Our new iQx console is a good example of this. Nobody requested a standalone mixer than can drop onto AES67 networks with no external boxes or software and immediately begin working. We thought the market needed the option so we created it, and it has been very well received.
Another example is a driven by clients operating during the recent pandemic. There has been quite a lot of interest in our clients remotely operating their Axia consoles and other components of their Telos Alliance AoIP network while outside the broadcast facility. That was not a request in the early days yet is something that is happening a lot right now. We had already built this functionality into most of our gear — for many years now — so we were happy to be able to say yes to this very important request when it came up.
RW: What functions or features are offered that engineers who haven’t bought a console in a while should know about?
Sacks: We were all trained to think of consoles as standalone devices at the center of a studio. While this can certainly still be the case, there is so much more to consider. Now, it’s not the console that matters most. Thanks to AoIP, it’s the ecosystem. Our consoles can now communicate with cloud/virtual stream sources, have built-in talk show support, and configurations for our Telos Infinity IP Intercom brought to you by Axia Pathfinder control.
AoIP consoles can stand alone or be easily networked together to allow sharing of sources and automatic switching between the various operational modes (or call letters) a cluster might have, like live shows and voice-tracking during other time periods when the console is no longer needed. If you have one building running two stations with different call letters, one console is all you need, because you can set it up how you want. Again, the user has more options than ever thanks to the flexibility of AoIP networks.
RW: What’s an example of a notable recent installation?
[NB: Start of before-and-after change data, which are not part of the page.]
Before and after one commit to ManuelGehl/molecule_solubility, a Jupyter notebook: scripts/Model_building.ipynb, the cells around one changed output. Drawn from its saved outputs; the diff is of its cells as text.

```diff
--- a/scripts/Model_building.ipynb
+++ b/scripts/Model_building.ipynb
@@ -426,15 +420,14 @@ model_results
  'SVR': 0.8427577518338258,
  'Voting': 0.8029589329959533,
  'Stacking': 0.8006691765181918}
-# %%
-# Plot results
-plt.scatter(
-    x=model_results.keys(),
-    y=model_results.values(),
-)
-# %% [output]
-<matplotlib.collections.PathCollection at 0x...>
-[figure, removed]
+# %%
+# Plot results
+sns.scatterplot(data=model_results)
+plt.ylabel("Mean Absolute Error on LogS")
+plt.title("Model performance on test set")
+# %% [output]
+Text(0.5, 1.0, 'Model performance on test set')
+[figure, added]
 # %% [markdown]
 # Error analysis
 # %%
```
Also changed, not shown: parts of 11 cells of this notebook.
Sacks: Legendary Los Angeles station KCRW 89.9 FM recently completed its $38 million headquarters at Santa Monica College’s Center for Media and Design. It was more than a decade in the making. The headquarters features 11 audio over IP studios that speak to the power of the networked ecosystem.
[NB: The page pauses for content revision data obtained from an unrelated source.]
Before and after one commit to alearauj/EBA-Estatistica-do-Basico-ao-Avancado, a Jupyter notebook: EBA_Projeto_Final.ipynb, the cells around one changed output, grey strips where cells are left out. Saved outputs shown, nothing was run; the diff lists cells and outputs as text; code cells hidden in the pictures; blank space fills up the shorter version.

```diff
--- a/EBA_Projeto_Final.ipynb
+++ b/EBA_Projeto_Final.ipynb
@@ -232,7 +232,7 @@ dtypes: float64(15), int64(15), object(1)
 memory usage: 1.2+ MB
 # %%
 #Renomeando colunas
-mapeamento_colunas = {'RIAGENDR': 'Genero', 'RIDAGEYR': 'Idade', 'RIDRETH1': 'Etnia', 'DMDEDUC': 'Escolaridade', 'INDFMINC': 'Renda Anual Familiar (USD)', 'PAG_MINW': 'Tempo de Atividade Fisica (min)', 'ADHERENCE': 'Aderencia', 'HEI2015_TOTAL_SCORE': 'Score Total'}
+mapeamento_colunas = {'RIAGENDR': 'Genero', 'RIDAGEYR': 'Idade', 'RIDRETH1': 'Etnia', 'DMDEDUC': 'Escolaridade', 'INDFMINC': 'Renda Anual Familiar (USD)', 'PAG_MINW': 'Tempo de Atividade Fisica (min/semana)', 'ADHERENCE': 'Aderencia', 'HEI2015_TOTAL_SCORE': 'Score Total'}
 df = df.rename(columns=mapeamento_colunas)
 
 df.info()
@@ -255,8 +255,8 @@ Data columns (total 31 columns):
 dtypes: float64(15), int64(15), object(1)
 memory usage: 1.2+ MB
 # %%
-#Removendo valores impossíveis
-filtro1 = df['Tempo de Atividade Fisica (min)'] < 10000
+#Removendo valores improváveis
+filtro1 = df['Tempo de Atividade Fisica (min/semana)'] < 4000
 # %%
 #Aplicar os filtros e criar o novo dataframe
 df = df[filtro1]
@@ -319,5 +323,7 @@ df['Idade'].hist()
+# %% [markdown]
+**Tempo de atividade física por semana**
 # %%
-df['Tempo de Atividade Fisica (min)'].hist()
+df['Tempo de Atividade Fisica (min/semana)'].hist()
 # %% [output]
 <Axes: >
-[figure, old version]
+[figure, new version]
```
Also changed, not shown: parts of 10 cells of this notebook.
KCRW Chief Engineer Steve Herbert and broadcast IT engineer Jon Connolly worked with Key Code Media’s Edward Locke, Axia specialist Gregory Dahl, Telos Alliance’s John Bisset and Broadcast General Store to specify and set up a powerful, interoperable Livewire network with 12 Axia Fusion AoIP consoles, several Telos Alliance xNodes, Axia IP-Tablets and Axia Pathfinder Core Pro control. Each of the 85+ KCRW employee workstations and audio consoles are networked for sharing and collaboration. It’s a beautiful example of the power of the ecosystem.
RW: Any best practices or errors to avoid, for buyers?
Sacks: Those in the market for a console need to know that they are buying way more than a console. They are buying a company. What does that company offer that will help the customer realize all their audio hopes and dreams and create the most exciting audio experiences imaginable for their audience? At Telos, our goal is to be the Yoda to our broadcasting Jedi Knights. We want to help them along with our 115+ Livewire partners, on their audio journeys in an endeavor that does not stop after the business transaction of buying a console is complete. We will of course support and service the product, but will also be there as the customer’s needs grow and evolve. Since consoles now have a software component, it’s also more important now than ever to choose a manufacturer that is stable and is going to be around for the foreseeable future.